Authors: 
Christensen, D. O., Delft University of Technology
Coppens, M. O., Rensselaer Polytechnic Institute
Nijenhuis, J., Delft University of Technology


Results of residence time distribution experiments are presented for a fluidized bed with secondary gas injection, i.e., with gas injected at various locations throughout the bed and not only via the bottom distributor. Large bubbles may have a negative effect on the performance of fluidized beds due to mass-transfer limitations, inhomogeneity and back mixing. Secondary injection was shown to reduce bubble size and the total volume of gas in the form of bubbles, resulting in improved gas-solid contact and less back mixing. The residence time experiments aimed to prove this point explicitly, and to determine what effect a staggered secondary injection of gas has on the residence time. The latter is not obvious because the mixing and flow conditions inside the reactor are significantly changed by the secondary injection.

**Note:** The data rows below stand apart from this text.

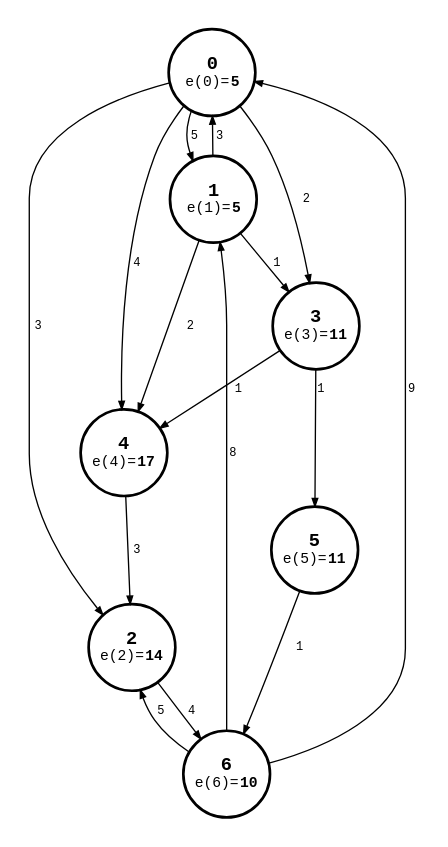
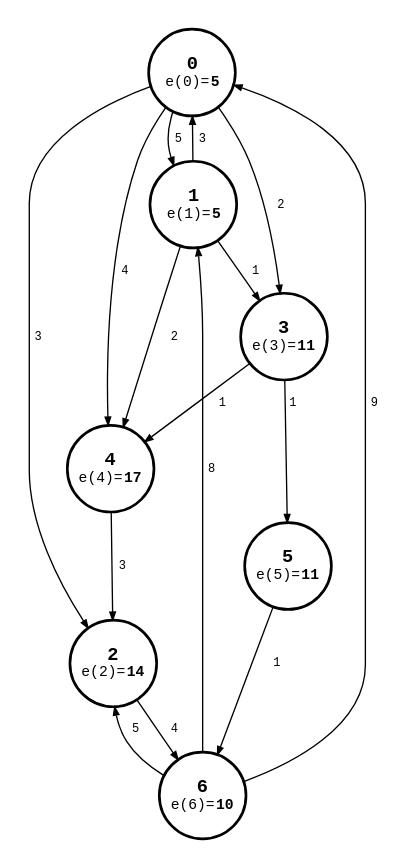
The diagram in src/distance_matrix_eccentricities_1-0.87.2.dot (bsdrks/graaf-images), drawn with Graphviz before and after one commit. The commit also changed 7 other files, not shown here.

```diff
--- a/src/distance_matrix_eccentricities_1-0.87.2.dot
+++ b/src/distance_matrix_eccentricities_1-0.87.2.dot
@@ -7,7 +7,6 @@
     pad=0.2;
     // newrank=true;
     // splines=line
-    nodesep=0.3;
     ranksep=0.2;
 
     0 [
@@ -103,7 +102,7 @@
 
     0 -> 1 [
         label=<
-            <table border="0" cellpadding="2" cellspacing="0">
+            <table border="0" cellpadding="4" cellspacing="0">
                 <tr>
                     <td>5</td>
                 </tr>
@@ -123,7 +122,7 @@
 
     0 -> 3 [
         label=<
-            <table border="0" cellpadding="2" cellspacing="0">
+            <table border="0" cellpadding="4" cellspacing="0">
                 <tr>
                     <td>2</td>
                 </tr>
@@ -133,7 +132,7 @@
 
     0 -> 4 [
         label=<
-            <table border="0" cellpadding="2" cellspacing="0">
+            <table border="0" cellpadding="4" cellspacing="0">
                 <tr>
                     <td>4</td>
                 </tr>
@@ -143,7 +142,7 @@
 
     1 -> 0 [
         label=<
-            <table border="0" cellpadding="2" cellspacing="0">
+            <table border="0" cellpadding="4" cellspacing="0">
                 <tr>
                     <td>3</td>
                 </tr>
@@ -153,7 +152,7 @@
 
     1 -> 3 [
         label=<
-            <table border="0" cellpadding="2" cellspacing="0">
+            <table border="0" cellpadding="4" cellspacing="0">
                 <tr>
                     <td>1</td>
                 </tr>
@@ -163,7 +162,7 @@
 
     1 -> 4 [
         label=<
-            <table border="0" cellpadding="2" cellspacing="0">
+            <table border="0" cellpadding="4" cellspacing="0">
                 <tr>
                     <td>2</td>
                 </tr>
@@ -173,7 +172,7 @@
 
     2 -> 6 [
         label=<
-            <table border="0" cellpadding="2" cellspacing="0">
+            <table border="0" cellpadding="4" cellspacing="0">
                 <tr>
                     <td>4</td>
                 </tr>
@@ -183,7 +182,7 @@
 
     3 -> 4 [
         label=<
-            <table border="0" cellpadding="2" cellspacing="0">
+            <table border="0" cellpadding="4" cellspacing="0">
                 <tr>
                     <td>1</td>
                 </tr>
@@ -193,7 +192,7 @@
 
     3 -> 5 [
         label=<
-            <table border="0" cellpadding="2" cellspacing="0">
+            <table border="0" cellpadding="4" cellspacing="0">
                 <tr>
                     <td>1</td>
                 </tr>
@@ -203,7 +202,7 @@
 
     4 -> 2 [
         label=<
-            <table border="0" cellpadding="2" cellspacing="0">
+            <table border="0" cellpadding="4" cellspacing="0">
                 <tr>
                     <td>3</td>
                 </tr>
@@ -213,7 +212,7 @@
 
     5 -> 6 [
         label=<
-            <table border="0" cellpadding="2" cellspacing="0">
+            <table border="0" cellpadding="4" cellspacing="0">
                 <tr>
                     <td>1</td>
                 </tr>
@@ -223,7 +222,7 @@
 
     6 -> 0 [
         label=<
-            <table border="0" cellpadding="2" cellspacing="0">
+            <table border="0" cellpadding="4" cellspacing="0">
                 <tr>
                     <td>9</td>
                 </tr>
@@ -234,7 +233,7 @@
 
     6 -> 1 [
         label=<
-            <table border="0" cellpadding="2" cellspacing="0">
+            <table border="0" cellpadding="4" cellspacing="0">
                 <tr>
                     <td>8</td>
                 </tr>
@@ -244,7 +243,7 @@
 
     6 -> 2 [
         label=<
-            <table border="0" cellpadding="2" cellspacing="0">
+            <table border="0" cellpadding="4" cellspacing="0">
                 <tr>
                     <td>5</td>
                 </tr>
```
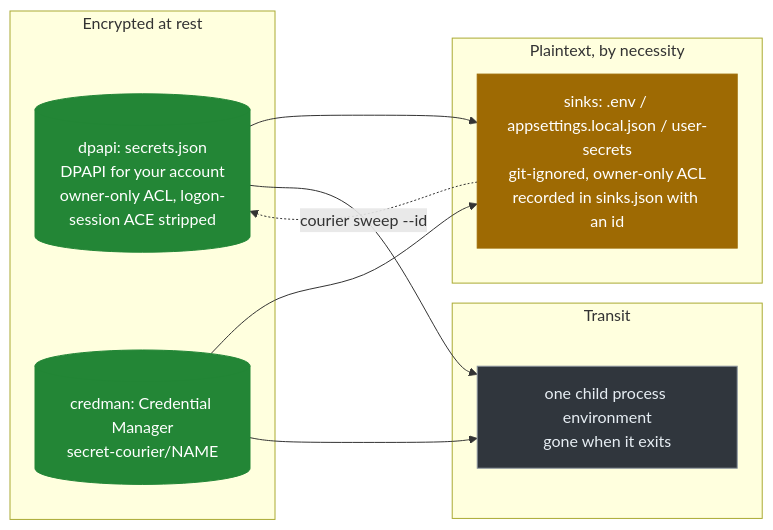
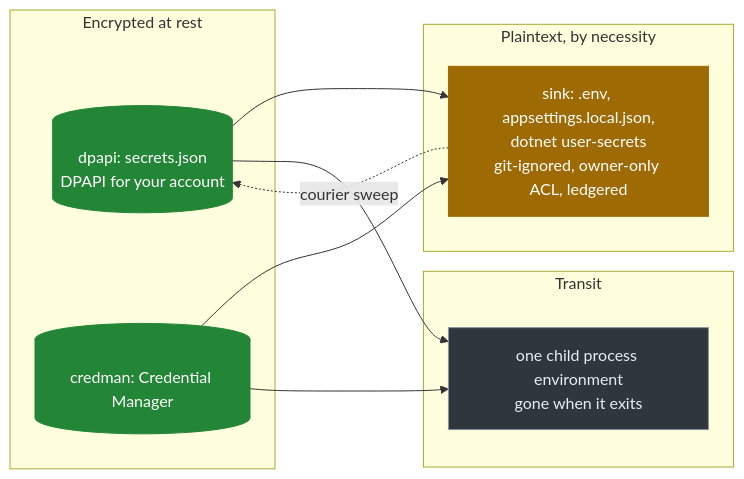
Before and after one commit to rankinbc/Secret-Courier-Claude: the fourth of 4 diagrams in README.md, drawn with Mermaid. The commit also changed other lines of this file, not shown here.

Commit message:
docs: README as a finished product page - why, how it keeps a secret safe, how it moves one, a session, what the guard refuses, where a value can exist, trust verified

````diff
--- a/README.md
+++ b/README.md
@@ -174,22 +194,22 @@
 ```mermaid
 flowchart LR
     classDef enc fill:#238636,stroke:#238636,color:#fff
     classDef plain fill:#9e6a03,stroke:#9e6a03,color:#fff
     classDef gone fill:#30363d,stroke:#8b949e,color:#e6edf3
 
     subgraph enc ["Encrypted at rest"]
-        A[("dpapi: secrets.json<br/>DPAPI for your account<br/>owner-only ACL, logon-session ACE stripped")]:::enc
-        B[("credman: Credential Manager<br/>secret-courier/NAME")]:::enc
+        A[("dpapi: secrets.json<br/>DPAPI for your account")]:::enc
+        B[("credman: Credential Manager")]:::enc
     end
     subgraph plain ["Plaintext, by necessity"]
-        C["sinks: .env / appsettings.local.json / user-secrets<br/>git-ignored, owner-only ACL<br/>recorded in sinks.json with an id"]:::plain
+        C["sink: .env, appsettings.local.json,<br/>dotnet user-secrets<br/>git-ignored, owner-only ACL, ledgered"]:::plain
     end
     subgraph transit ["Transit"]
         D["one child process environment<br/>gone when it exits"]:::gone
     end
     A --> C
     A --> D
     B --> C
     B --> D
-    C -. "courier sweep --id" .-> A
+    C -. "courier sweep" .-> A
 ```
````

The experiments were conducted by injecting helium tracer pulses into either the primary or secondary flow streams. The helium exiting the bed is measured with a thermal conductivity detector. The data from helium injections into the two separate streams are then combined and a total residence time distribution is determined. These experiments are conducted for different total flow rates as well as for different secondary to primary flow ratios, but always maintaining sufficient primary flow to keep the entire bed fluidized.

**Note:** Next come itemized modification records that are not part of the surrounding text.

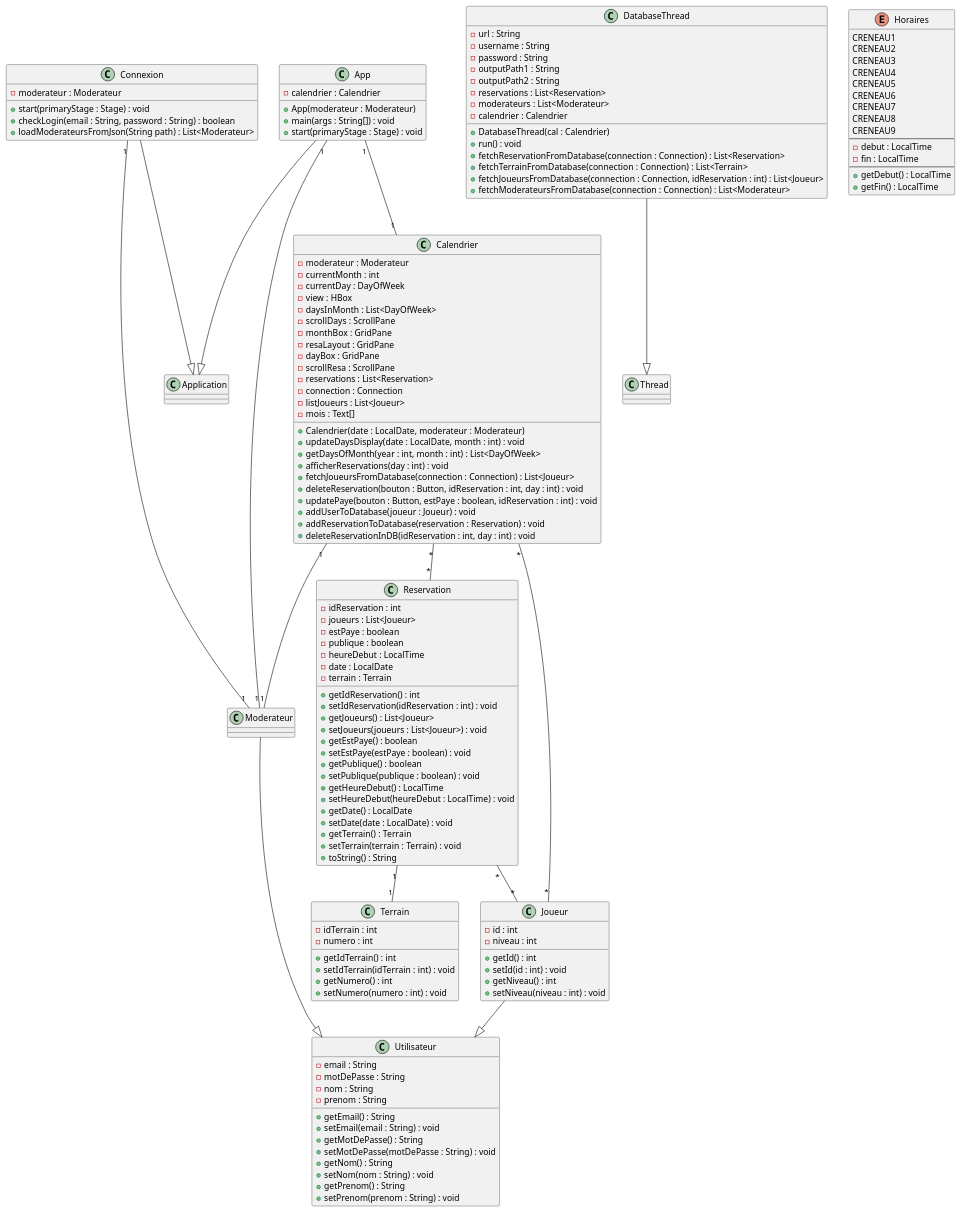
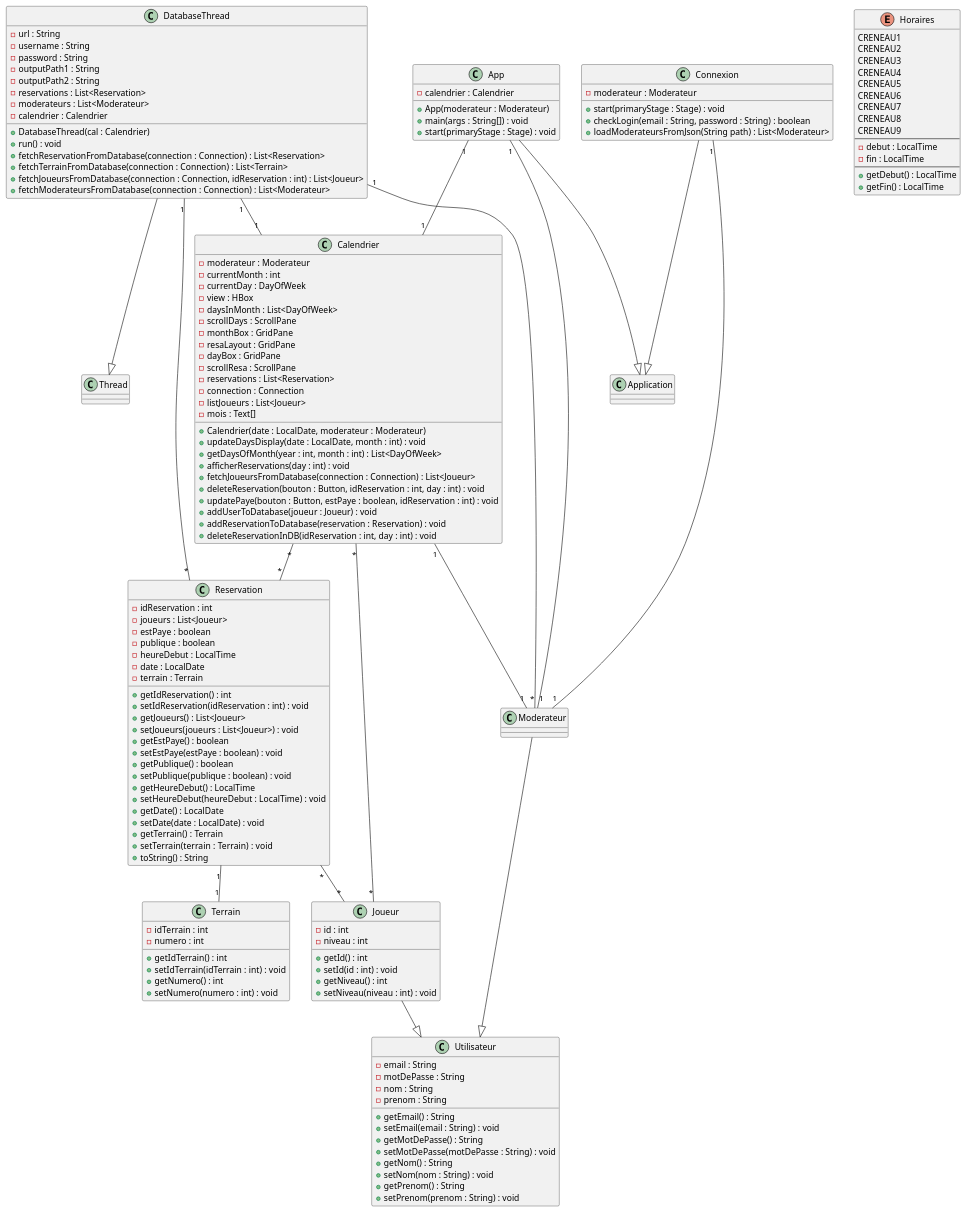
One commit to msbduno/PadelApp changed the diagram in diagram.puml. Above: the diagram before and after it, drawn with PlantUML. The commit also changed 8 other files, not shown here.

```diff
--- a/diagram.puml
+++ b/diagram.puml
@@ -1,145 +1,147 @@
 @startuml Diagramme de classes
 class Reservation {
     -idReservation : int
     -joueurs : List<Joueur>
     -estPaye : boolean
     -publique : boolean
     -heureDebut : LocalTime
     -date : LocalDate
     -terrain : Terrain
     +getIdReservation() : int
     +setIdReservation(idReservation : int) : void
     +getJoueurs() : List<Joueur>
     +setJoueurs(joueurs : List<Joueur>) : void
     +getEstPaye() : boolean
     +setEstPaye(estPaye : boolean) : void
     +getPublique() : boolean
     +setPublique(publique : boolean) : void
     +getHeureDebut() : LocalTime
     +setHeureDebut(heureDebut : LocalTime) : void
     +getDate() : LocalDate
     +setDate(date : LocalDate) : void
     +getTerrain() : Terrain
     +setTerrain(terrain : Terrain) : void
     +toString() : String
 }
 Reservation "1" -- "1" Terrain
 Reservation "*" -- "*" Joueur
 class Terrain {
     -idTerrain : int
     -numero : int
     +getIdTerrain() : int
     +setIdTerrain(idTerrain : int) : void
     +getNumero() : int
     +setNumero(numero : int) : void
 }
 class Utilisateur {
     -email : String
     -motDePasse : String
     -nom : String
     -prenom : String
     +getEmail() : String
     +setEmail(email : String) : void
     +getMotDePasse() : String
     +setMotDePasse(motDePasse : String) : void
     +getNom() : String
     +setNom(nom : String) : void
     +getPrenom() : String
     +setPrenom(prenom : String) : void
 }
 class Joueur {
     -id : int
     -niveau : int
     +getId() : int
     +setId(id : int) : void
     +getNiveau() : int
     +setNiveau(niveau : int) : void
 }
 Joueur --|> Utilisateur
 class Moderateur {
 }
 Moderateur --|> Utilisateur
 
 class DatabaseThread {
     -url : String
     -username : String
     -password : String
     -outputPath1 : String
     -outputPath2 : String
     -reservations : List<Reservation>
     -moderateurs : List<Moderateur>
     -calendrier : Calendrier
     +DatabaseThread(cal : Calendrier)
     +run() : void
     +fetchReservationFromDatabase(connection : Connection) : List<Reservation>
     +fetchTerrainFromDatabase(connection : Connection) : List<Terrain>
     +fetchJoueursFromDatabase(connection : Connection, idReservation : int) : List<Joueur>
     +fetchModerateursFromDatabase(connection : Connection) : List<Moderateur>
 }
 DatabaseThread --|> Thread
-
+DatabaseThread "1" -- "*" Reservation
+DatabaseThread "1" -- "*" Moderateur
+DatabaseThread "1" -- "1" Calendrier
 class Connexion {
     -moderateur : Moderateur
     +start(primaryStage : Stage) : void
     +checkLogin(email : String, password : String) : boolean
     +loadModerateursFromJson(String path) : List<Moderateur>
 }
 Connexion --|> Application
 Connexion "1" -- "1" Moderateur
 class Calendrier {
     -moderateur : Moderateur
     -currentMonth : int
     -currentDay : DayOfWeek
     -view : HBox
     -daysInMonth : List<DayOfWeek>
     -scrollDays : ScrollPane
     -monthBox : GridPane
     -resaLayout : GridPane
     -dayBox : GridPane
     -scrollResa : ScrollPane
     -reservations : List<Reservation>
     -connection : Connection
     -listJoueurs : List<Joueur>
     -mois : Text[]
     +Calendrier(date : LocalDate, moderateur : Moderateur)
     +updateDaysDisplay(date : LocalDate, month : int) : void
     +getDaysOfMonth(year : int, month : int) : List<DayOfWeek>
     +afficherReservations(day : int) : void
     +fetchJoueursFromDatabase(connection : Connection) : List<Joueur>
     +deleteReservation(bouton : Button, idReservation : int, day : int) : void
     +updatePaye(bouton : Button, estPaye : boolean, idReservation : int) : void
     +addUserToDatabase(joueur : Joueur) : void
     +addReservationToDatabase(reservation : Reservation) : void
     +deleteReservationInDB(idReservation : int, day : int) : void
 }
 Calendrier "1" -- "1" Moderateur
 Calendrier "*" -- "*" Reservation
 Calendrier "*" -- "*" Joueur
 class App {
     -calendrier : Calendrier
     +App(moderateur : Moderateur)
     +main(args : String[]) : void
     +start(primaryStage : Stage) : void
 }
 App --|> Application
 App "1" -- "1" Calendrier
 App "1" -- "1" Moderateur
 enum Horaires {
     CRENEAU1
     CRENEAU2
     CRENEAU3
     CRENEAU4
     CRENEAU5
     CRENEAU6
     CRENEAU7
     CRENEAU8
     CRENEAU9
     --
     -debut : LocalTime
     -fin : LocalTime
     --
     +getDebut() : LocalTime
     +getFin() : LocalTime
 }
 
 @enduml
```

Results indicate that, while the mean residence time is slightly reduced, the flow behavior is much closer to plug flow. The reduction in residence time is much less than would be expected given that a significant portion of the flow is introduced much higher in the bed. This is because there is an increase in the emulsion phase flow, while the bubbles in the bubble phase are much smaller and thus rise with a much lower velocity. These smaller bubbles take much longer to coalesce and this reduces the amount of back mixing that occurs, which contributes to the more plug flow-like behavior of the fluidized bed with secondary injection.